Matthieu Leger is Rethinking Artwork in the Digital Age
What are the major themes you pursue in your work?
Essentially, my work explores ideas around construction and deconstruction, with a focus on oil painting and what it means to be image making in the digital age.
How did you first get interested in your medium, and what draws you to it specifically?
I have always felt inspired by the drawing and painting process and ultimately there lies a need to create something with my own hands. What is exciting for me about my current painting process is to be exploring a medium like oil painting using an image source constructed and deconstructed through the digital eyes and world of a computer.
How has your style and practice changed over the years?
My style has very much evolved throughout the years. Looking back on my previous work, I feel like the themes that interest me now (ideas around representation / abstraction, construction / deconstruction) are also as present there. What has evolved in my work for me is how these themes are visually presented.
Can you walk us through your process? Do you begin with a sketch, or do you just jump in? How long do you spend on one work? How do you know when it is finished?
I used to create very loose sketches and then just jump in. However, now my process is a lot more defined. Before I create paintings, my process involves creating a glitched digital source image. I do this using open source software and digital tools like Photoshop. The final image is a result of multiple digitally collaged, constructed and deconstructed layers. Once this digital image is finished, I then use this as the source for my painting. You can follow works in progress on my Instagram: @matthieulegerartist
Prefer to work with music of in silence?
Definitely with music. I have a very eclectic taste in music and as such the music in my studio can vary wildly from one day to another. Recently I’ve been listening to a lot of Jon Hopkins, Aphex Twin, Clint Mansell, Deftones, QOTSA, Cold War Kids, Radiohead…
If you could only have one piece of art in your life, what would it be?

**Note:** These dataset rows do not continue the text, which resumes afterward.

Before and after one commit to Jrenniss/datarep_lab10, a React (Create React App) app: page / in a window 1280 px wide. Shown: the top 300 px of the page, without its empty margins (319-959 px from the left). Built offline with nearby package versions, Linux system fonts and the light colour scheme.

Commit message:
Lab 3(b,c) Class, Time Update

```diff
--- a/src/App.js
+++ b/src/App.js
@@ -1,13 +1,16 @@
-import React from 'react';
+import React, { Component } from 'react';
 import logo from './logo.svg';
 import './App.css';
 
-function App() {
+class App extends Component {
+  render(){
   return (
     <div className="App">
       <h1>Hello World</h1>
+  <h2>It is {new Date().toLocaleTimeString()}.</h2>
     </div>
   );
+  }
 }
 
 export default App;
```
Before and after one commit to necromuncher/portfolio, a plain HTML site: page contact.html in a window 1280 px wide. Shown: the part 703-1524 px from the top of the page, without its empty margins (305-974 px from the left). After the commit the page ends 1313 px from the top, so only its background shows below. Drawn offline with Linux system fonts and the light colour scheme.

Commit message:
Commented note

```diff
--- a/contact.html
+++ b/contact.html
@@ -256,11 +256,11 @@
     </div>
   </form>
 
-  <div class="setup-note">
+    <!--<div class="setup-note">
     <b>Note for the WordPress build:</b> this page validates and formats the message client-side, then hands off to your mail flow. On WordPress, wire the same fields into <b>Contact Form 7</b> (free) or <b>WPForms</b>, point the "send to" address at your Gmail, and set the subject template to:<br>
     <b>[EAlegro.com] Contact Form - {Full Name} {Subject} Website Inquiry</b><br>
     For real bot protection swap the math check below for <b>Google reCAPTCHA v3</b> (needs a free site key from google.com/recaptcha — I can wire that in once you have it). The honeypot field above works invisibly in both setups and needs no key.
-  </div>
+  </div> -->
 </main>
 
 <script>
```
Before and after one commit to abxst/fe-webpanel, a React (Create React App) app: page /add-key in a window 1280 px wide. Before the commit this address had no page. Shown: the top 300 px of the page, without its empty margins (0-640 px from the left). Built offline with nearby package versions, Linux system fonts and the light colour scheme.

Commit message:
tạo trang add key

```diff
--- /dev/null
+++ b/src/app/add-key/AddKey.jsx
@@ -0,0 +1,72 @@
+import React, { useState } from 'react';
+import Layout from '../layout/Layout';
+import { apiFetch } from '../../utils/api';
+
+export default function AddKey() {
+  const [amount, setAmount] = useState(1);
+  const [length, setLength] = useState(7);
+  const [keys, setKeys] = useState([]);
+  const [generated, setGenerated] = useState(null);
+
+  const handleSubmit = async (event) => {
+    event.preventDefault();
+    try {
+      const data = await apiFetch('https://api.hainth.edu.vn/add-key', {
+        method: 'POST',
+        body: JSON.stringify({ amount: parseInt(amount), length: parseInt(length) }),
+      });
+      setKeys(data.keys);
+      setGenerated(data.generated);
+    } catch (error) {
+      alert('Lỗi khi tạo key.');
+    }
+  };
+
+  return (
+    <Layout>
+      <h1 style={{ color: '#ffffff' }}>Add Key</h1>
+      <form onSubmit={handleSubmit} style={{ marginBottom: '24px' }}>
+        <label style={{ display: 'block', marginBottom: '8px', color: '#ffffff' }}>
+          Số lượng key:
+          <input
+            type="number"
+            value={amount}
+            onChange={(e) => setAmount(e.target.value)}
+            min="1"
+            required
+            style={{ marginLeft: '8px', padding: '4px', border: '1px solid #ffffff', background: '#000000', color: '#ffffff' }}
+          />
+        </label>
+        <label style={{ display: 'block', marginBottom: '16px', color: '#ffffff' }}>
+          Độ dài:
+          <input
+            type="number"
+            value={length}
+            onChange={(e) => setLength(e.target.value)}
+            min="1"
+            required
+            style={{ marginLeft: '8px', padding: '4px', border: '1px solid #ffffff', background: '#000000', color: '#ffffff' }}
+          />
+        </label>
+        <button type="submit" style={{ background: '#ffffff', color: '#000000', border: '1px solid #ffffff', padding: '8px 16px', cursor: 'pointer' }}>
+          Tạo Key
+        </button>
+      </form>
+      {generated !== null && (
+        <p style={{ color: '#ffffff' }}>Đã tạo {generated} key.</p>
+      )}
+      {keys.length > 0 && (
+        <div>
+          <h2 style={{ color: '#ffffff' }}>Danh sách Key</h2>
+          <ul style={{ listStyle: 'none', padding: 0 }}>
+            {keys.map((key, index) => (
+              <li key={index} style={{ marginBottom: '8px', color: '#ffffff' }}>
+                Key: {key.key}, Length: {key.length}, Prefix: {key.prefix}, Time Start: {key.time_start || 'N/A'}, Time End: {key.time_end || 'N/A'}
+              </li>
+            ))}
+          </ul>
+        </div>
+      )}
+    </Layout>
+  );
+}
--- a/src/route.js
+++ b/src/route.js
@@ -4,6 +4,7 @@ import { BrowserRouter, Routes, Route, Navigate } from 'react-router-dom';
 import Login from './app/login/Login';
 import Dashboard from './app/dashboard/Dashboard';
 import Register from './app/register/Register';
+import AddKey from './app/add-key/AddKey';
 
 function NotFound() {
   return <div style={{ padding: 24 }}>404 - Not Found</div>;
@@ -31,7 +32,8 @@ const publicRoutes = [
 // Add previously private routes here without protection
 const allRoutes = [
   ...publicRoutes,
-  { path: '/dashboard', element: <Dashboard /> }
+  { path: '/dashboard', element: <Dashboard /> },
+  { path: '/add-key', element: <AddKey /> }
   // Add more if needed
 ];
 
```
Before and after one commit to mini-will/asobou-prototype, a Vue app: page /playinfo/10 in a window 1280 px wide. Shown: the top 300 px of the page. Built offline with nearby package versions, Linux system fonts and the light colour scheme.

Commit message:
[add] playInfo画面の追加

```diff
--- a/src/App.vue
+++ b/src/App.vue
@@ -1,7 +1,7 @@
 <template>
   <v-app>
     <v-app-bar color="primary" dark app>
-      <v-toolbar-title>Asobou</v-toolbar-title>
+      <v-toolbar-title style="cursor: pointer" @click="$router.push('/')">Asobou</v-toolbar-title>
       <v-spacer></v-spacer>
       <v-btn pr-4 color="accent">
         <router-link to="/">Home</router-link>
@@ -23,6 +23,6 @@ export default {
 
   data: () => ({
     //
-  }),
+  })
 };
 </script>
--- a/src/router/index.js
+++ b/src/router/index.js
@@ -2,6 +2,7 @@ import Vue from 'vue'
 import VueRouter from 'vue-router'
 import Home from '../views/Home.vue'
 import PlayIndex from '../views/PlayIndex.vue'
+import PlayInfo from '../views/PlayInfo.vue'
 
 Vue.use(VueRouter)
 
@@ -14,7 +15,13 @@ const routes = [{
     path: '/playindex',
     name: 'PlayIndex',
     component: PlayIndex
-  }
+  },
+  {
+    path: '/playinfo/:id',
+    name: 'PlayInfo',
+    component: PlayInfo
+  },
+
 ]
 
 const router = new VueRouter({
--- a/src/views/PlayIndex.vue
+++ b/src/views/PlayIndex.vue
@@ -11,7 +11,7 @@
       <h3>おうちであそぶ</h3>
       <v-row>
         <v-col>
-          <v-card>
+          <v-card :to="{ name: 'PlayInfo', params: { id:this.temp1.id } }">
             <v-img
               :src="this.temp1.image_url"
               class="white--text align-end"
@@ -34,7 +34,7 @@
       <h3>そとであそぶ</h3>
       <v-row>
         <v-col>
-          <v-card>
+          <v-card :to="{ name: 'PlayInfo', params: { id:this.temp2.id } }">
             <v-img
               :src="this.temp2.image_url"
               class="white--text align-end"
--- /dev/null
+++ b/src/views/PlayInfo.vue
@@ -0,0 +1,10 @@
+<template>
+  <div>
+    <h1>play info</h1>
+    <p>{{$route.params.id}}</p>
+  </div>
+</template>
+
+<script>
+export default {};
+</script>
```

Only one!?! … A veiled bust by Antonio Corradini would do quite nicely… or maybe the painting palette of either Monet/ Cezanne/ Degas / Van Gogh…